Output each line of the material exactly as it stands.

++++ Dataset excerpts ++++

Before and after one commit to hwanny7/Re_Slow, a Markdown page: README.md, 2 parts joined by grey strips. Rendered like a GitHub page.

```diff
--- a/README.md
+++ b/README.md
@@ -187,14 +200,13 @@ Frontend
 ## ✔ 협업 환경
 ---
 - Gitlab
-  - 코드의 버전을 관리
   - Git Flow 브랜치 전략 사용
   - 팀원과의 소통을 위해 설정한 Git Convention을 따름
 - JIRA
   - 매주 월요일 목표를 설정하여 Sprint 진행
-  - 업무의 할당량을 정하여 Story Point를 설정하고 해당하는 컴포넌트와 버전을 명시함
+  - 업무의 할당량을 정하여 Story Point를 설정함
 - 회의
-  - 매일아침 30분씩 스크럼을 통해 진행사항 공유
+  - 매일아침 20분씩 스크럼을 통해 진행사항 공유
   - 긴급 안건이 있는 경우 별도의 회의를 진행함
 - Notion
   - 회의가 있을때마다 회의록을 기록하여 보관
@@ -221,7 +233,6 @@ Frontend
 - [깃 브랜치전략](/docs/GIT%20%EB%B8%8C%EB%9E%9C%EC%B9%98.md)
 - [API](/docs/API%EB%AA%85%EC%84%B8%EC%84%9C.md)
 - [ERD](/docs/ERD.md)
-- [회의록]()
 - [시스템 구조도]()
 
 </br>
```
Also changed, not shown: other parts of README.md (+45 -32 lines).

++++

### Result of the task
Before and after one commit to hwanny7/Re_Slow, a Markdown page: README.md, 2 parts joined by grey strips. Rendered like a GitHub page.

```diff
--- a/README.md
+++ b/README.md
@@ -187,14 +200,13 @@ Frontend
 ## ✔ 협업 환경
 ---
 - Gitlab
-  - 코드의 버전을 관리
   - Git Flow 브랜치 전략 사용
   - 팀원과의 소통을 위해 설정한 Git Convention을 따름
 - JIRA
   - 매주 월요일 목표를 설정하여 Sprint 진행
-  - 업무의 할당량을 정하여 Story Point를 설정하고 해당하는 컴포넌트와 버전을 명시함
+  - 업무의 할당량을 정하여 Story Point를 설정함
 - 회의
-  - 매일아침 30분씩 스크럼을 통해 진행사항 공유
+  - 매일아침 20분씩 스크럼을 통해 진행사항 공유
   - 긴급 안건이 있는 경우 별도의 회의를 진행함
 - Notion
   - 회의가 있을때마다 회의록을 기록하여 보관
@@ -221,7 +233,6 @@ Frontend
 - [깃 브랜치전략](/docs/GIT%20%EB%B8%8C%EB%9E%9C%EC%B9%98.md)
 - [API](/docs/API%EB%AA%85%EC%84%B8%EC%84%9C.md)
 - [ERD](/docs/ERD.md)
-- [회의록]()
 - [시스템 구조도]()
 
 </br>
```
Also changed, not shown: other parts of README.md (+45 -32 lines).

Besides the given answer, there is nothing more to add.